I was lucky enough to be invited to present a keynote paper at the European Music Therapy Congress in Oslo this year.  It was a huge honour and I took the opportunity to think very carefully about what I have learned about music therapy as a result of the various research projects I have read and conducted, as well as my experiences in working as a music therapist, and the theoretical frameworks that have influenced the ways I understand these things.  I wasn’t sure if I would be able to condense my thinking into a one-hour presentation, but luckily, a few hours on the slopes of the beautiful Mt Hutt in the South Island of New Zealand helped me to align with my intentions and a structure emerged that allowed my story to unfold in a short time.

The key message I tried to impart was that music therapists create ‘mutually empowering conditions’ when they engage participants from a person-centered (Rogerian Humanistic) orientation.  More than building positive relationships with people, music therapists have the possibility to impact the environment around players by changing the ways that they are seen and understood in that context.  Whereas traditional music therapy practice emphasized the ‘sacred space’ around the therapeutic encounter and sought private and confidential experiences (in line with psychodynamic thinking), contemporary practice actively seeks engagement with the people and systems that surround individuals.  This might begin with private ‘musicking’ experiences, but can often grow beyond the walls of the therapy room for broader impact, as community music therapy theorists such as Brynjulf Stige, Gary Ansdell and Mercedes Pavlicevic have advocated.

The idea of mutuality has also become increasingly important to me under the influence of Randi Rolvsjord’s writings about resource oriented music therapy as well as the learnings from the Common Factors meta-analyses in psychotherapy (particularly Scott Miller who presented a fascinating workshop in Melbourne some years ago).  I think Randi has been able to name a particular quality that I always admire when I read about the work of therapists who move me – Irvin Yalom for example, or Andy Malekoff, or Reed Larson.  It goes further than having unconditional positive regard for the people we work with and allows space for the contribution that we make as therapists.
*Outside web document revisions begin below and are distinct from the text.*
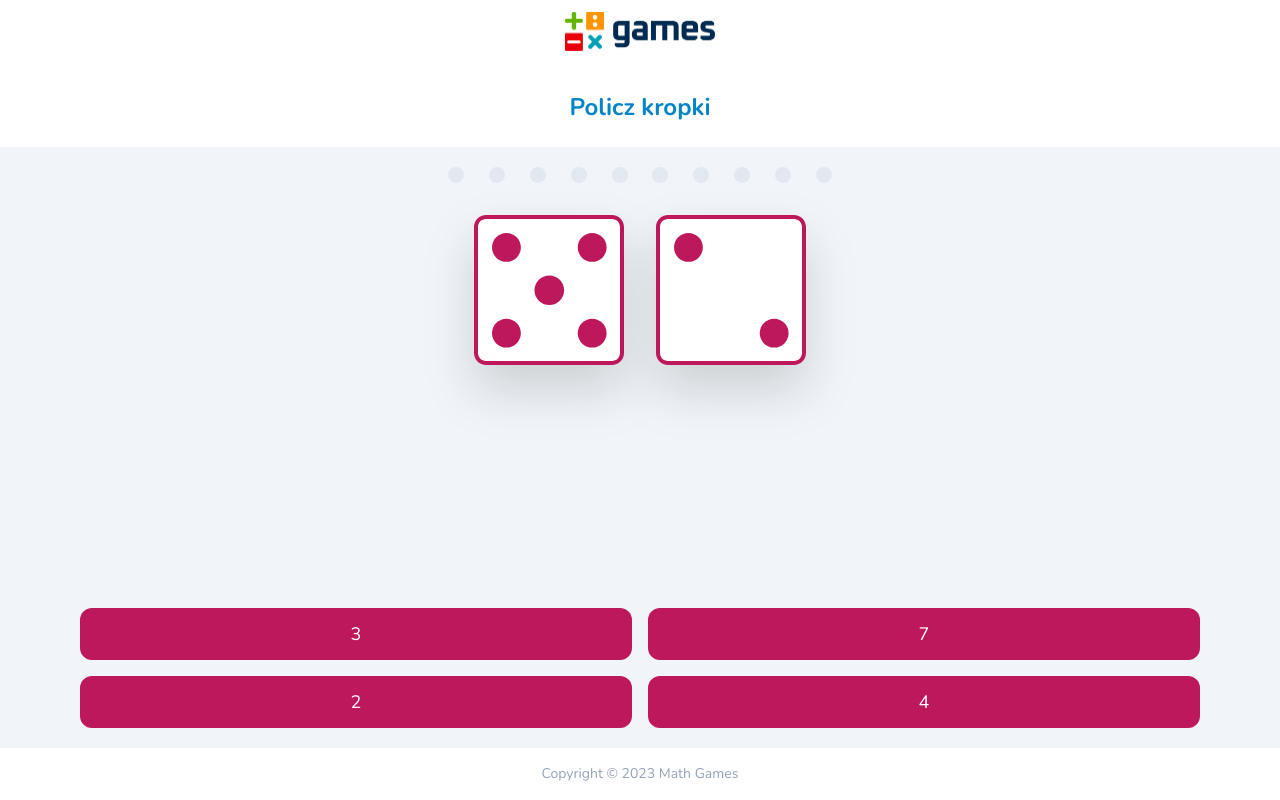
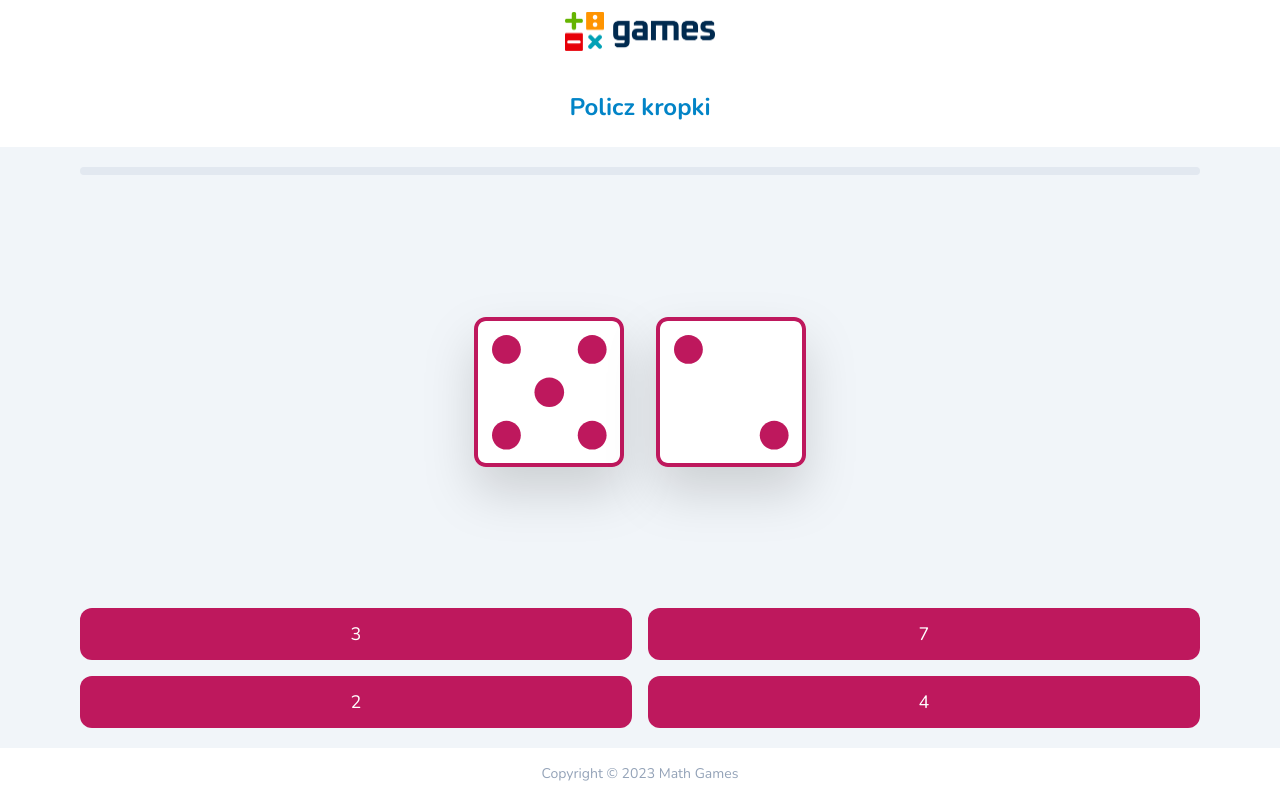
Before and after one commit to ChrisKlp/edu-games, a Next.js app: page /policz-kropki in a window 1280 px wide. Built offline with nearby package versions, Linux system fonts and the light colour scheme.

Commit message:
Update end game view

```diff
--- a/src/app/policz-kropki/components/CountDotsView.tsx
+++ b/src/app/policz-kropki/components/CountDotsView.tsx
@@ -1,12 +1,12 @@
 'use client'
 
 import Button from '@/components/Button'
-import { useCountDotsStore } from '@/lib/useCountDotsStore'
+import { useCountDotsStore } from '@/lib/countDotsGame/useCountDotsStore'
 import { motion } from 'framer-motion'
 import { useEffect } from 'react'
 import Dice from './Dice'
 import EndGame from './EndGame'
-import PointsBar from './PointsBar'
+import ProgressBar from '../../../components/ProgressBar'
 import NoSSRWrapper from '@/components/NoSSRWrapper'
 
 type Props = {
@@ -33,7 +33,8 @@ const item = {
 }
 
 export default function CountDotsView({}: Props) {
-  const { game, points, restart, nextRound, endGame } = useCountDotsStore()
+  const { game, points, round, restart, nextRound, endGame } =
+    useCountDotsStore()
 
   useEffect(() => {
     restart()
@@ -43,24 +44,25 @@ export default function CountDotsView({}: Props) {
     nextRound(item)
   }
 
+  const progress = round === 1 ? 0 : ((round - 1) / 9) * 100
+
   return (
-    <div className="container grid h-full grid-rows-[auto_1fr_auto] items-start gap-8">
-      <PointsBar points={points} />
+    <div className="container grid h-full grid-rows-[auto_1fr] gap-8">
+      <ProgressBar value={progress} />
       {!endGame ? (
-        <>
+        <div
+          key={round}
+          className="grid h-full grid-rows-[1fr_auto] items-center gap-8"
+        >
           {!!game.dices.length && (
             <motion.div
-              key={points.length}
-              className="align-items-start flex flex-wrap justify-center gap-8"
+              className="flex flex-wrap justify-center gap-8"
               variants={container}
               initial="hidden"
               animate="show"
             >
               {game.dices.map((dice, i) => (
-                <motion.div
-                  key={`${points.length}-dice-${dice}-${i}`}
-                  variants={item}
-                >
+                <motion.div key={`${round}-dice-${dice}-${i}`} variants={item}>
                   <Dice number={dice} />
                 </motion.div>
               ))}
@@ -74,7 +76,7 @@ export default function CountDotsView({}: Props) {
           >
             {game.answers.map((answer, i) => (
               <Button
-                key={`${points.length}-answer-${answer}-${i}`}
+                key={`${round}-answer-${answer}-${i}`}
                 isGoodAnswer={answer === game.questionNumber}
                 handleClick={() => handleClick(answer)}
               >
@@ -82,7 +84,7 @@ export default function CountDotsView({}: Props) {
               </Button>
             ))}
           </motion.div>
-        </>
+        </div>
       ) : (
         <EndGame onClick={restart} points={points} />
       )}
--- a/src/app/policz-kropki/components/EndGame.tsx
+++ b/src/app/policz-kropki/components/EndGame.tsx
@@ -2,24 +2,22 @@ import NoSSRWrapper from '@/components/NoSSRWrapper'
 import Pokemon from '@/components/Pokemon'
 
 type Props = {
-  points: number[]
+  points: number
   onClick: () => void
 }
 
 export default function EndGame({ onClick, points }: Props) {
   return (
-    <div className="grid place-items-center gap-4">
+    <div className="grid place-items-center gap-4 self-start">
       <p className="text-xl font-bold ">Twoje punkty:</p>
-      <p className="text-3xl font-bold text-lime-600">
-        {`${points.filter((i) => Boolean(i)).length}/10`}
-      </p>
+      <p className="text-3xl font-bold text-lime-600">{`${points}`}</p>
       <button
         className="rounded-lg bg-pink-700 p-4 px-12 font-bold text-white"
         onClick={onClick}
       >
         Restart
       </button>
-      <Pokemon />
+      {points > 6 ? <Pokemon /> : <p className="pt-6 text-8xl">😕</p>}
     </div>
   )
 }
--- a/src/app/policz-kropki/components/PointsBar.tsx
+++ /dev/null
@@ -1,25 +0,0 @@
-import { getArray, cn } from '@/lib/utils'
-
-type Props = {
-  points: number[]
-}
-
-export default function PointsBar({ points }: Props) {
-  return (
-    <div className="flex w-full max-w-sm justify-between place-self-center">
-      {getArray(10).map((i) => (
-        <div
-          key={i}
-          className={cn(
-            'h-4 w-4 flex-shrink-0 rounded-full',
-            points[i]
-              ? 'bg-lime-600'
-              : points.length > i
-              ? 'bg-red-800'
-              : 'bg-slate-200',
-          )}
-        />
-      ))}
-    </div>
-  )
-}
--- a/src/components/Pokemon.tsx
+++ b/src/components/Pokemon.tsx
@@ -2,12 +2,19 @@
 
 import { fetcher, getRandomArbitrary } from '@/lib/utils'
 import Image from 'next/image'
-import { useRef } from 'react'
+import { useRef, useState } from 'react'
 import useSWR from 'swr'
 import Spinner from './Spinner'
+import { motion } from 'framer-motion'
+
+const variants = {
+  hidden: { opacity: 0, scale: 0.5 },
+  visible: { opacity: 1, scale: 1 },
+}
 
 export default function Pokemon() {
   const id = useRef(getRandomArbitrary(1, 1292))
+  const [isLoaded, setIsLoaded] = useState(false)
 
   const {
     data: pokemonList,
@@ -29,15 +36,21 @@ export default function Pokemon() {
   const { name }: { name: string } = pokemonData
 
   return (
-    <div className="grid gap-4">
+    <motion.div
+      className="grid gap-4"
+      variants={variants}
+      initial="hidden"
+      animate={isLoaded && 'visible'}
+    >
       <Image
         priority
-        width={250}
-        height={250}
+        width={400}
+        height={400}
         src={pokemonData.sprites.other['official-artwork'].front_default}
         alt={name}
+        onLoad={() => setIsLoaded(true)}
       />
       <p className="text-center font-bold">{name.toUpperCase()}</p>
-    </div>
+    </motion.div>
   )
 }
--- /dev/null
+++ b/src/components/ProgressBar.tsx
@@ -0,0 +1,17 @@
+import { cn } from '@/lib/utils'
+import { useRef, useState } from 'react'
+
+type Props = {
+  value: number
+}
+
+export default function ProgressBar({ value }: Props) {
+  return (
+    <div className="h-2 w-full overflow-hidden rounded-full bg-slate-200">
+      <span
+        style={{ width: `${value}%` }}
+        className={cn('block h-full rounded-full bg-sky-600 transition-all')}
+      />
+    </div>
+  )
+}
--- a/src/lib/useCountDotsStore.ts
+++ b/src/lib/countDotsGame/useCountDotsStore.ts
@@ -1,9 +1,10 @@
 import { create } from 'zustand'
-import countDotsGame, { TCountDotsGame } from './countDotsGame/countDotsGame'
+import countDotsGame, { TCountDotsGame } from './countDotsGame'
 
 type CountDotsStore = {
   game: TCountDotsGame
-  points: number[]
+  points: number
+  round: number
   endGame: boolean
   nextRound: (point: number) => void
   restart: () => void
@@ -15,13 +16,16 @@ export const useCountDotsStore = create<CountDotsStore>((set) => ({
     dices: [],
     questionNumber: 0,
   },
-  points: [],
+  points: 0,
+  round: 1,
   endGame: false,
   nextRound: (point) =>
     set((state) => ({
       game: countDotsGame(),
-      points: [...state.points, point === state.game.questionNumber ? 1 : 0],
-      endGame: state.points.length < 9 ? false : true,
+      points: state.points + (point === state.game.questionNumber ? 1 : 0),
+      round: state.round + 1,
+      endGame: state.round < 9 ? false : true,
     })),
-  restart: () => set({ game: countDotsGame(), points: [], endGame: false }),
+  restart: () =>
+    set({ game: countDotsGame(), points: 0, round: 1, endGame: false }),
 }))
```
I think that therapy is a mutual process that requires everyone to engage and commit, or it just doesn’t help that much.  For me, it’s the opposite of the teachings from Neurologic Music Therapy school, where the emphasis is on what the music therapist does to help, rather than the people themselves being the ones who work hard to achieve that change.  That said, I do think the notion of ‘empowering conditions’ can still encompass NMT, just not so much emphasis on the mutual.
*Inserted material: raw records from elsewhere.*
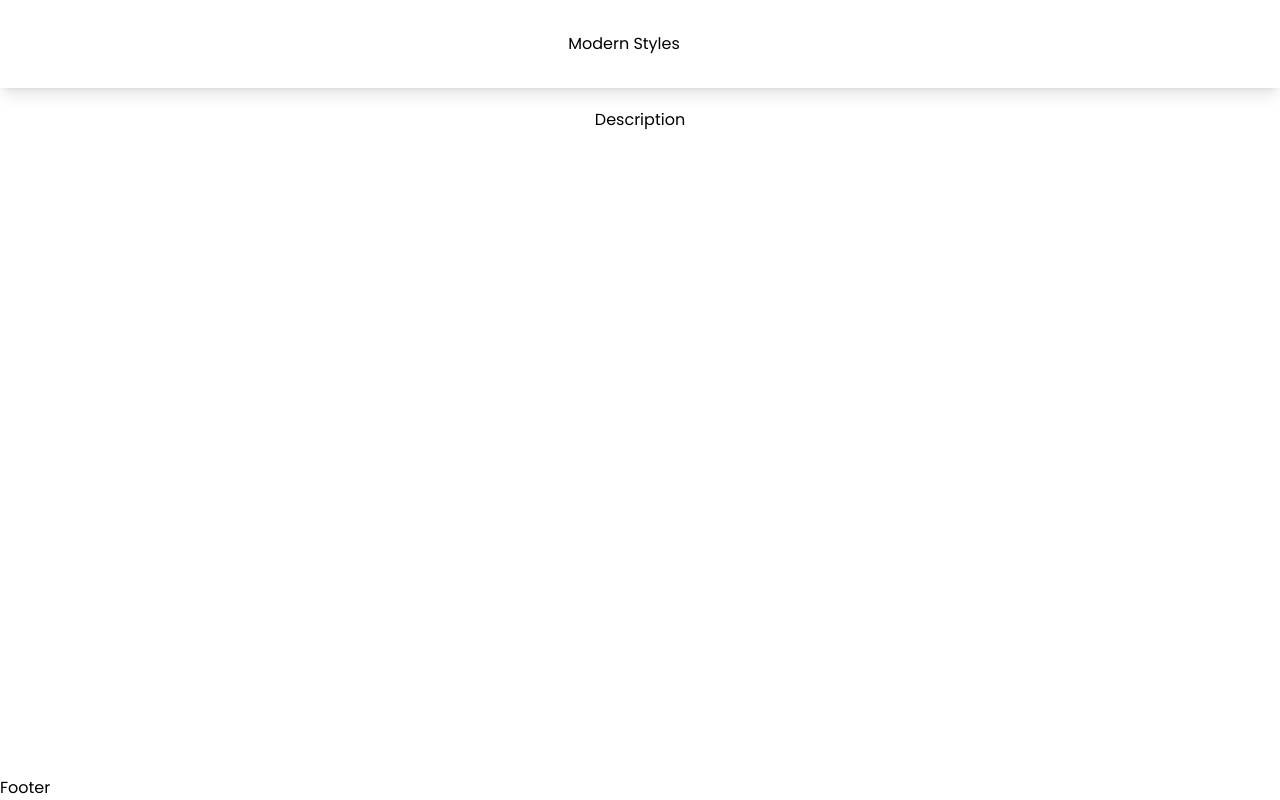
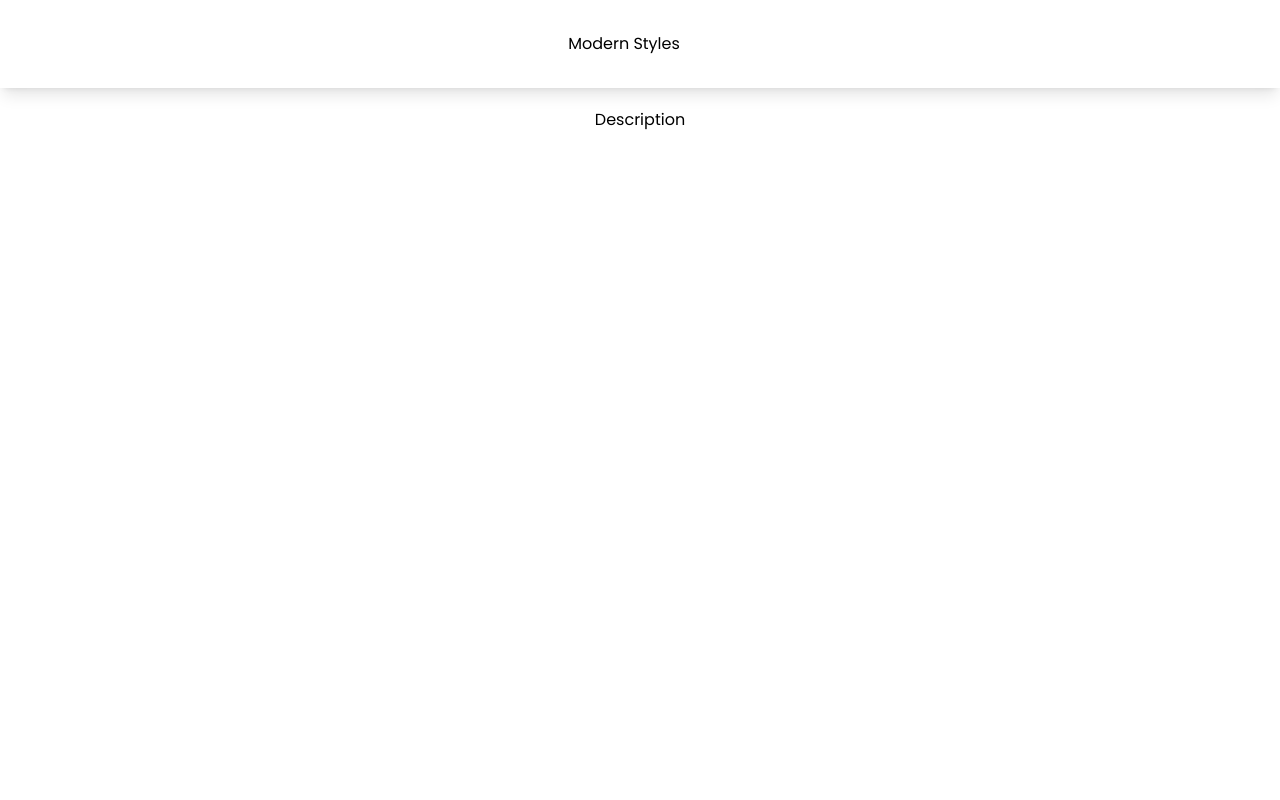
Before and after one commit to Jscorz/Next-Tailwind-E-Store, a Next.js app: page /1 in a window 1280 px wide. Built offline with nearby package versions, Linux system fonts and the light colour scheme.

Commit message:
added instagram logo to footer

```diff
--- a/components/Footer.js
+++ b/components/Footer.js
@@ -1,7 +1,13 @@
 import React from "react";
 
 function Footer() {
-  return <div>Footer</div>;
+  return (
+    <div className='grid place-items-center py-4'>
+      <a href='#'>
+        <i className='fa-brands fa-instagram transition hover:text-green-400 cursor pointer'></i>
+      </a>
+    </div>
+  );
 }
 
 export default Footer;
```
I’ve also been thinking a lot about what empowerment is, and have come to a personal conclusion that being empowered means making good choices.  We often talk about offering opportunities for choice and control in music therapy, and I think that what we are referring to here is a part of creating mutually empowering conditions.  One of the stimulating PhD scholars in our group, Lucy Bolger, has been stretching herself to try and work out what we mean when we invoke a concept like empowerment.  As a result, her descriptions of collaborative processes truly capture the ways that music therapists who listen carefully to what players want can create conditions that people choose to ‘buy in’ to and therefore make an active contribution towards their own positive growth.  An important part of this is not taking all the responsibility for making things ‘sound’ or look good and successful.  A wonderful woman called Paula D’Arcy also captures this in a lecture with Richard Rohr that speaks to empowerment – she describes how we cannot and should not ‘save’ people, but should instead have faith that our destinies are mutually dependent and that opportunities to realize what we all need will arise.  To take that spiritual learning into a therapeutic context means that we cannot and should not ‘help’ people, but rather we should create conditions that encourage people to reach towards what they need.  This is similar to the ecologically informed definition of resilience that Michael Ungar and Bruce Perry offer, where it is partially the individual’s willingness to take steps towards coping, but also the availability of a context that supports those steps and provides something to step towards.

Anyway, the keynote went for an hour, and obviously there is decades of thinking behind it, but I did want to share some of the ideas with you all.  What do you think?  Mutually empowering conditions.  It’s an interesting idea, right?